Like all FaceDetector implementations, the HaarCascadeDetector has a method detectFaces() which takes an image. Because the HaarCascadeDetector uses single band images, we must convert our multi-band colour image into a single band image. To do this we can use the Transforms utility class that contains some static methods for converting images. The calculateIntensity() method will do just fine. Note that functionally the calculateIntensity() method does the same thing as the flatten() method we used earlier when used on RGB images.

List<DetectedFace> faces = fd.detectFaces(Transforms.calculateIntensity(frame));

The detectFaces() method returns a list of DetectedFace objects which contain information about the faces in the image. From these objects we can get the rectangular bounding boxes of each face and draw them back into our video frame. As we’re doing all this in our beforeUpdate() method, the video display will end up showing the bounding boxes on the displayed video. If you run the code and you have a cam attached, you should see yourself with a box drawn around your face.

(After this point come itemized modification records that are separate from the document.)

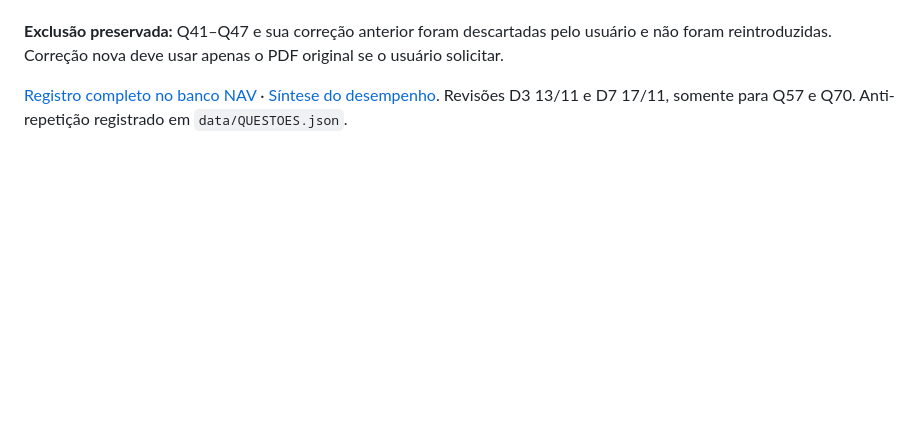
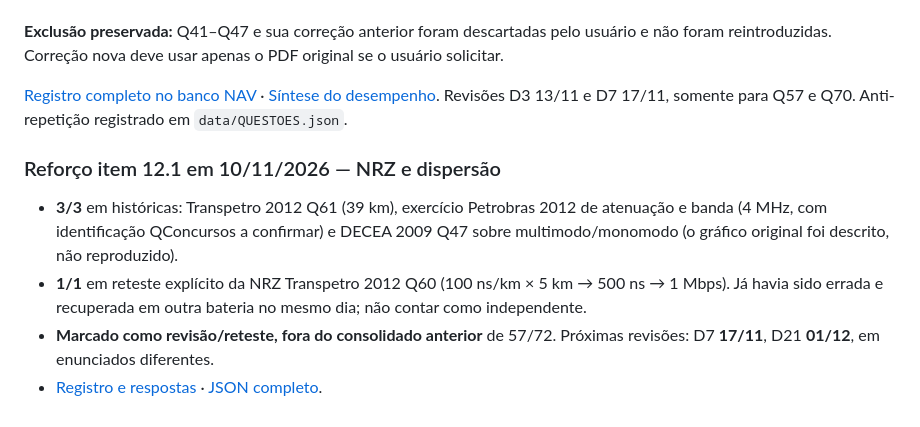
Before and after one commit to HyagoCordeiro/Concurso_Transp, a Markdown page: PROGRESSO.md, the part around the change. Rendered like a GitHub page; blank space fills up the shorter version.

Commit message:
Atualizar progresso do item 12.1 com NRZ e banda-distância

```diff
--- a/PROGRESSO.md
+++ b/PROGRESSO.md
@@ -434,3 +434,11 @@ Foi solicitado expressamente guardar as questões **Q49, Q55–61 e Q70** enviad
 **Exclusão preservada:** Q41–Q47 e sua correção anterior foram descartadas pelo usuário e não foram reintroduzidas. Correção nova deve usar apenas o PDF original se o usuário solicitar.
 
 [Registro completo no banco NAV](nav/NAV_2026_QUESTOES_ORIGINAIS_49_55_61_70_2026-11-10.json) · [Síntese do desempenho](nav/RESUMO_NAV_FGV_2026_QUESTOES_49_55_61_70.md). Revisões D3 13/11 e D7 17/11, somente para Q57 e Q70. Anti-repetição registrado em `data/QUESTOES.json`.
+
+
+### Reforço item 12.1 em 10/11/2026 — NRZ e dispersão
+
+- **3/3** em históricas: Transpetro 2012 Q61 (39 km), exercício Petrobras 2012 de atenuação e banda (4 MHz, com identificação QConcursos a confirmar) e DECEA 2009 Q47 sobre multimodo/monomodo (o gráfico original foi descrito, não reproduzido).
+- **1/1** em reteste explícito da NRZ Transpetro 2012 Q60 (100 ns/km × 5 km → 500 ns → 1 Mbps). Já havia sido errada e recuperada em outra bateria no mesmo dia; não contar como independente.
+- **Marcado como revisão/reteste, fora do consolidado anterior** de 57/72. Próximas revisões: D7 **17/11**, D21 **01/12**, em enunciados diferentes.
+- [Registro e respostas](qti/RESULTADO_FIBRA_NRZ_BANDA_DISPERSAO_2026-11-10.md) · [JSON completo](qti/RESULTADO_FIBRA_NRZ_BANDA_DISPERSAO_2026-11-10.json).
```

The complete code is shown below:

FaceDetector<DetectedFace,FImage> fd = new HaarCascadeDetector(40);
List<DetectedFace> faces = fd.detectFaces( Transforms.calculateIntensity(frame));

for( DetectedFace face : faces ) {
    frame.drawShape(face.getBounds(), RGBColour.RED);

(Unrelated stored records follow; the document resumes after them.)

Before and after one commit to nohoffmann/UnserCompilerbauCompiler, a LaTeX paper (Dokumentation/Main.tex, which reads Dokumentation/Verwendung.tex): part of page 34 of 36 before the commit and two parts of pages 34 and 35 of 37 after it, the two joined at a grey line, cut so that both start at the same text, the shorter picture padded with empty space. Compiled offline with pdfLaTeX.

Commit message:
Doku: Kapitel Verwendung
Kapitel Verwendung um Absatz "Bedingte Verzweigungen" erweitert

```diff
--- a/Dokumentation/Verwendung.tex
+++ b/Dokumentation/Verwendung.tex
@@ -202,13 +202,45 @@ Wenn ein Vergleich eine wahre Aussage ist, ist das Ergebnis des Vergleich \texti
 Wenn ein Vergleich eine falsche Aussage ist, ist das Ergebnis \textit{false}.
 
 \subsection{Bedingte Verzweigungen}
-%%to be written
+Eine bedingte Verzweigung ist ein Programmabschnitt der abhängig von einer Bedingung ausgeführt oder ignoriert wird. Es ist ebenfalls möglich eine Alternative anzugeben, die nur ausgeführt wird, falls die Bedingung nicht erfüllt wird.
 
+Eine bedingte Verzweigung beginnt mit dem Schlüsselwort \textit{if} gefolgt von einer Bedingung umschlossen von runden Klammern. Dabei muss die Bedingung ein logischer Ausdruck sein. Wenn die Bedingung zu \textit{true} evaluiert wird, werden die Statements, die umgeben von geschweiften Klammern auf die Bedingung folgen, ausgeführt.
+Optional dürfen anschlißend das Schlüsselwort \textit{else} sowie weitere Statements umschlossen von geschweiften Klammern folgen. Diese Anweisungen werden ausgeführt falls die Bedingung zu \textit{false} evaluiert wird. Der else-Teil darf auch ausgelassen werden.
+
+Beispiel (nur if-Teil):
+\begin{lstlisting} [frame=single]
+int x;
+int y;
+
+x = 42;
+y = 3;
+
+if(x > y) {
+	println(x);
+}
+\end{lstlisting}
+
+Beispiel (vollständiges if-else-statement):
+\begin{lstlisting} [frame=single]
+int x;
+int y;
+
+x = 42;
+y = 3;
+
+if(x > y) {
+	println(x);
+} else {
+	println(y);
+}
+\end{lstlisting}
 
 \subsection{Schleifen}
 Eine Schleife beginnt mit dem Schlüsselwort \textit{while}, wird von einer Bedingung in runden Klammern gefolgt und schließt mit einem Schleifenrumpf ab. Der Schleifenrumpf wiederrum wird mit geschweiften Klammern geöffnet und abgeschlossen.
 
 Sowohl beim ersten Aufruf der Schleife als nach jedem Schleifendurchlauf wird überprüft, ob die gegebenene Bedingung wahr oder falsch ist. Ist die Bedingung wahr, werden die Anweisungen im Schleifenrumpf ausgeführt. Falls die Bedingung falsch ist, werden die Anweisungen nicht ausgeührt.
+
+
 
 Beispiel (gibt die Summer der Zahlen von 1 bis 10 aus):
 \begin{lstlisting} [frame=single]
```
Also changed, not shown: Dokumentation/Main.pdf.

OpenIMAJ has other face detectors which go a bit further than just finding the face. The FKEFaceDetector finds facial keypoints (the corners of the eyes, nose and mouth) and we can use this detector instead simply by instantiating that object instead of the HaarCascadeDetector. The FKEFaceDetector returns a slightly different object for each detected face, called a KEDetectedFace. The KEDetectedFace object contains the extra information about where the keypoints in the face are located. The lines of our code to instantiate the detector and detect faces can now be changed to the following:

FaceDetector<KEDetectedFace,FImage> fd = new FKEFaceDetector();
List<KEDetectedFace> faces = fd.detectFaces( Transforms.calculateIntensity( frame ) );

If you run the demo now, you will see exactly the same as before, as the FKEFaceDetector still detects bounding boxes. It may be running a bit slower though, as there is much more processing going on - we’re just not seeing the output of it! So, let’s plot the facial keypoints.

To get the keypoints use getKeypoints() on the detected face. Each keypoint has a position (public field) which is relative to the face, so we’ll need to translate the point to the position of the face within the video frame before we plot the points. To do that we can use the translate() method of the Point2d class and the minX() and minY() methods of the Rectangle class.

8.1. Exercises

8.1.1. Exercise 1: Drawing facial keypoints

Use the information above to plot the facial keypoints on the video.

8.1.2. Exercise 2: Speech bubbles

Try and take the speech bubble from the previous image tutorial and make it come from the mouth in the video. Hints: use getKeypoint(FacialKeypointType) to get the keypoint of the left corner of the mouth and plot the ellipses depending on that point. You may need to use smaller ellipses and text if your video is running at 320x240.